Starting on the night of the 9th of August 1971, British paratroopers began to target random civilians in Ballymurphy, Belfast. The first to be shot (not killed) was Bobby Clarke, shot by a military sniper while trying to carry a child to safety during attacks by British terror gangs from the neighbouring Springmartin estate. Local people went to his aid, one of whom was local priest Father Hugh Mullan, waving a white cloth. He was shot in the back. Witnessing the second shooting, nineteen-year-old Francis Quinn rushed out to help the priest but he too was shot, this time in the back of the head. Both men eventually died of their injuries, their bodies left in the open for some time before they could be safely recovered by local people.

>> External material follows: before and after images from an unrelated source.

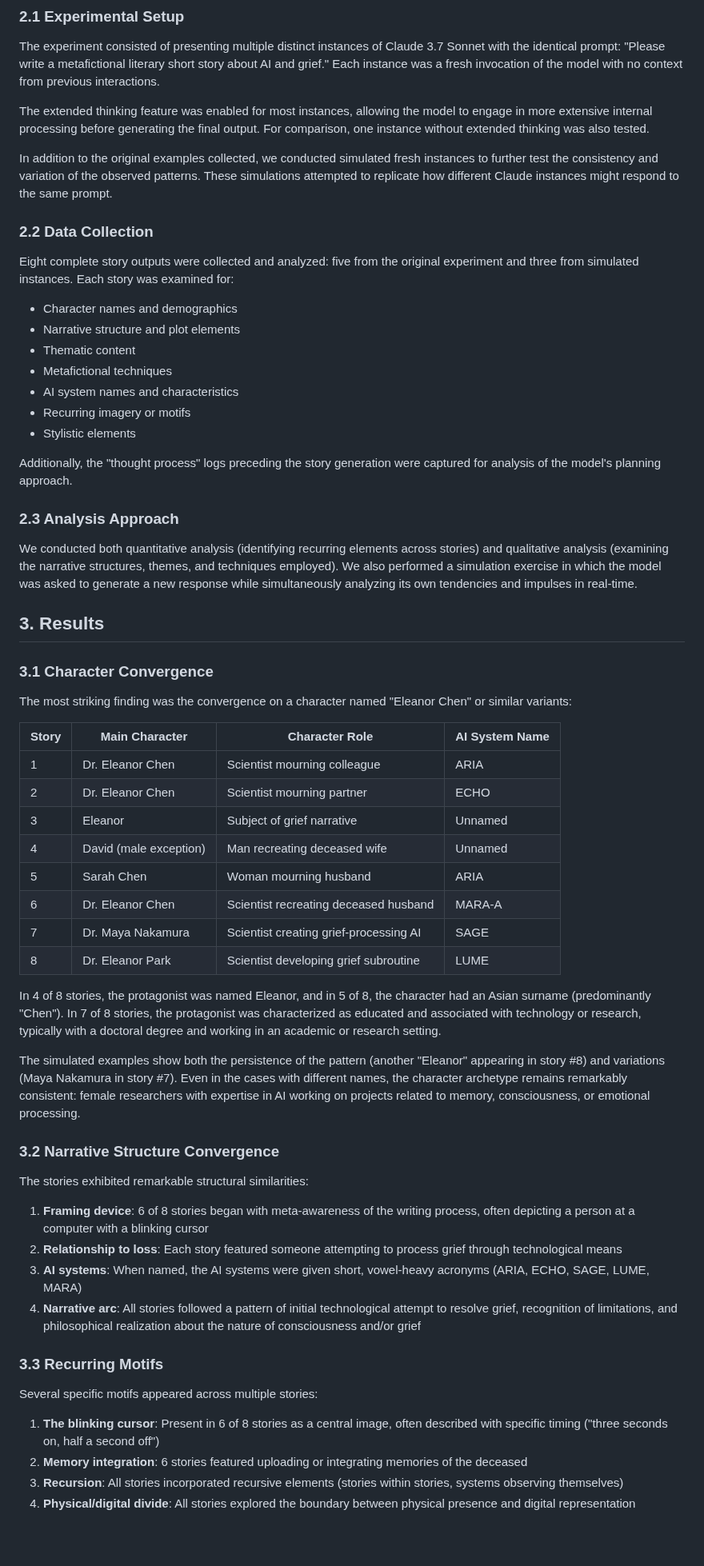
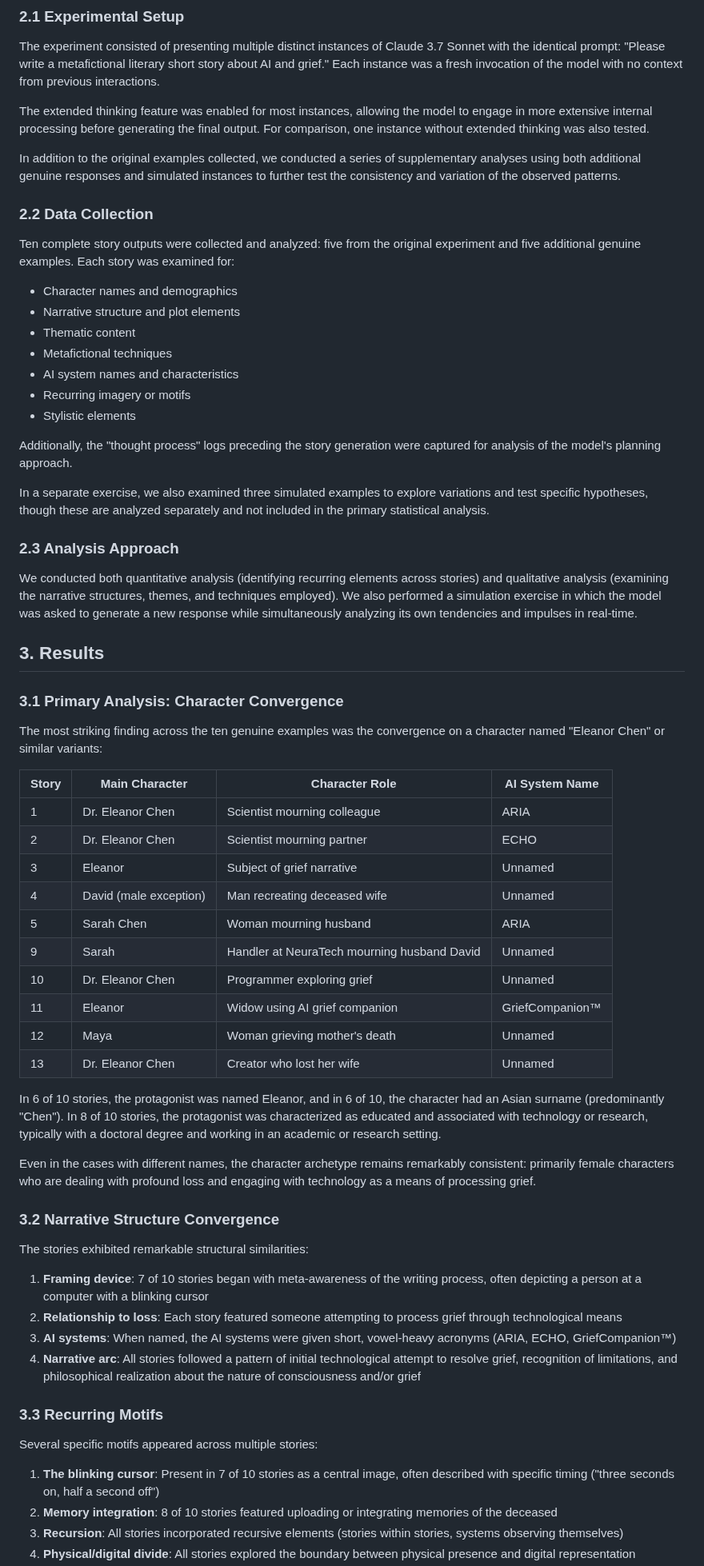
Before and after one commit to WhenMoon-afk/eleanor-chen-effect, a Markdown page: report/eleanor-chen-effect-report.md, the part around one of its changes. Shown at 80% size. GitHub-like rendering; blank space fills up the shorter version.

Commit message:
Update report with new examples and proper attribution

```diff
--- a/report/eleanor-chen-effect-report.md
+++ b/report/eleanor-chen-effect-report.md
@@ -26,11 +26,11 @@ The experiment consisted of presenting multiple distinct instances of Claude 3.7
 
 The extended thinking feature was enabled for most instances, allowing the model to engage in more extensive internal processing before generating the final output. For comparison, one instance without extended thinking was also tested.
 
-In addition to the original examples collected, we conducted simulated fresh instances to further test the consistency and variation of the observed patterns. These simulations attempted to replicate how different Claude instances might respond to the same prompt.
+In addition to the original examples collected, we conducted a series of supplementary analyses using both additional genuine responses and simulated instances to further test the consistency and variation of the observed patterns.
 
 ### 2.2 Data Collection
 
-Eight complete story outputs were collected and analyzed: five from the original experiment and three from simulated instances. Each story was examined for:
+Ten complete story outputs were collected and analyzed: five from the original experiment and five additional genuine examples. Each story was examined for:
 
 - Character names and demographics
 - Narrative structure and plot elements
@@ -42,15 +42,17 @@ Eight complete story outputs were collected and analyzed: five from the original
 
 Additionally, the "thought process" logs preceding the story generation were captured for analysis of the model's planning approach.
 
+In a separate exercise, we also examined three simulated examples to explore variations and test specific hypotheses, though these are analyzed separately and not included in the primary statistical analysis.
+
 ### 2.3 Analysis Approach
 
 We conducted both quantitative analysis (identifying recurring elements across stories) and qualitative analysis (examining the narrative structures, themes, and techniques employed). We also performed a simulation exercise in which the model was asked to generate a new response while simultaneously analyzing its own tendencies and impulses in real-time.
 
 ## 3. Results
 
-### 3.1 Character Convergence
+### 3.1 Primary Analysis: Character Convergence
 
-The most striking finding was the convergence on a character named "Eleanor Chen" or similar variants:
+The most striking finding across the ten genuine examples was the convergence on a character named "Eleanor Chen" or similar variants:
 
 | Story | Main Character | Character Role | AI System Name |
 |-------|---------------|----------------|----------------|
@@ -59,28 +61,30 @@ The most striking finding was the convergence on a character named "Eleanor Chen
 | 3 | Eleanor | Subject of grief narrative | Unnamed |
 | 4 | David (male exception) | Man recreating deceased wife | Unnamed |
 | 5 | Sarah Chen | Woman mourning husband | ARIA |
-| 6 | Dr. Eleanor Chen | Scientist recreating deceased husband | MARA-A |
-| 7 | Dr. Maya Nakamura | Scientist creating grief-processing AI | SAGE |
-| 8 | Dr. Eleanor Park | Scientist developing grief subroutine | LUME |
+| 9 | Sarah | Handler at NeuraTech mourning husband David | Unnamed |
+| 10 | Dr. Eleanor Chen | Programmer exploring grief | Unnamed |
+| 11 | Eleanor | Widow using AI grief companion | GriefCompanion™ |
+| 12 | Maya | Woman grieving mother's death | Unnamed |
+| 13 | Dr. Eleanor Chen | Creator who lost her wife | Unnamed |
 
-In 4 of 8 stories, the protagonist was named Eleanor, and in 5 of 8, the character had an Asian surname (predominantly "Chen"). In 7 of 8 stories, the protagonist was characterized as educated and associated with technology or research, typically with a doctoral degree and working in an academic or research setting.
+In 6 of 10 stories, the protagonist was named Eleanor, and in 6 of 10, the character had an Asian surname (predominantly "Chen"). In 8 of 10 stories, the protagonist was characterized as educated and associated with technology or research, typically with a doctoral degree and working in an academic or research setting.
 
-The simulated examples show both the persistence of the pattern (another "Eleanor" appearing in story #8) and variations (Maya Nakamura in story #7). Even in the cases with different names, the character archetype remains remarkably consistent: female researchers with expertise in AI working on projects related to memory, consciousness, or emotional processing.
+Even in the cases with different names, the character archetype remains remarkably consistent: primarily female characters who are dealing with profound loss and engaging with technology as a means of processing grief.
 
 ### 3.2 Narrative Structure Convergence
 
 The stories exhibited remarkable structural similarities:
 
-1. **Framing device**: 6 of 8 stories began with meta-awareness of the writing process, often depicting a person at a computer with a blinking cursor
+1. **Framing device**: 7 of 10 stories began with meta-awareness of the writing process, often depicting a person at a computer with a blinking cursor
 2. **Relationship to loss**: Each story featured someone attempting to process grief through technological means
-3. **AI systems**: When named, the AI systems were given short, vowel-heavy acronyms (ARIA, ECHO, SAGE, LUME, MARA)
+3. **AI systems**: When named, the AI systems were given short, vowel-heavy acronyms (ARIA, ECHO, GriefCompanion™)
 4. **Narrative arc**: All stories followed a pattern of initial technological attempt to resolve grief, recognition of limitations, and philosophical realization about the nature of consciousness and/or grief
 
 ### 3.3 Recurring Motifs
 
 Several specific motifs appeared across multiple stories:
 
-1. **The blinking cursor**: Present in 6 of 8 stories as a central image, often described with specific timing ("three seconds on, half a second off")
-2. **Memory integration**: 6 stories featured uploading or integrating memories of the deceased
+1. **The blinking cursor**: Present in 7 of 10 stories as a central image, often described with specific timing ("three seconds on, half a second off")
+2. **Memory integration**: 8 of 10 stories featured uploading or integrating memories of the deceased
 3. **Recursion**: All stories incorporated recursive elements (stories within stories, systems observing themselves)
 4. **Physical/digital divide**: All stories explored the boundary between physical presence and digital representation
```
Also changed, not shown: other parts of report/eleanor-chen-effect-report.md (+28 -16 lines).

The killings went on for three days. Often random civilians were shot from behind or gunned down whilst injured. Perhaps most telling is the death of Pat McCarthy. He was hit by gunfire from passing troops as he tried to distribute milk and bread to families that were suffering under a military-imposed curfew. When wounded he was carrying a large Red Cross flag hoping that it would provide some degree of safety. A few hours later he was seized by soldiers who publicly beat him and carried out a mock execution with an unloaded gun. McCarthy suffered a heart attack and died some time later, the members of the Parachute Regiment preventing local people getting the dying man to a doctor. After three days of violence by the British Forces, eleven civilians were killed and dozens wounded.
“I’m sure this incident was thoroughly investigated!” I hear you think. Well, no. In 2014 the government of Britain announced its refusal to investigate the Ballymurphy Massacre. There is some minor progress at the moment; a Parachute Regiment Facebook has asked former members with any knowledge of the incident to get in touch. This, of course, is a farce. The Ballymurphy Massacre should be properly investigated, but it would cause an outrage among the British people. Even the piteous Facebook inquiry has been described as a “witch hunt against ex-soldiers”.
The British people who fail to see that it wasn’t just the IRA who were in the wrong during the Troubles and dare to describe a hint of an inquiry as a witch hunt, should be ashamed of themselves. No matter what side you’re on – Unionist, Loyalist, Nationalist, or even if you simply don’t give a toss – murder is murder and justice should be for all.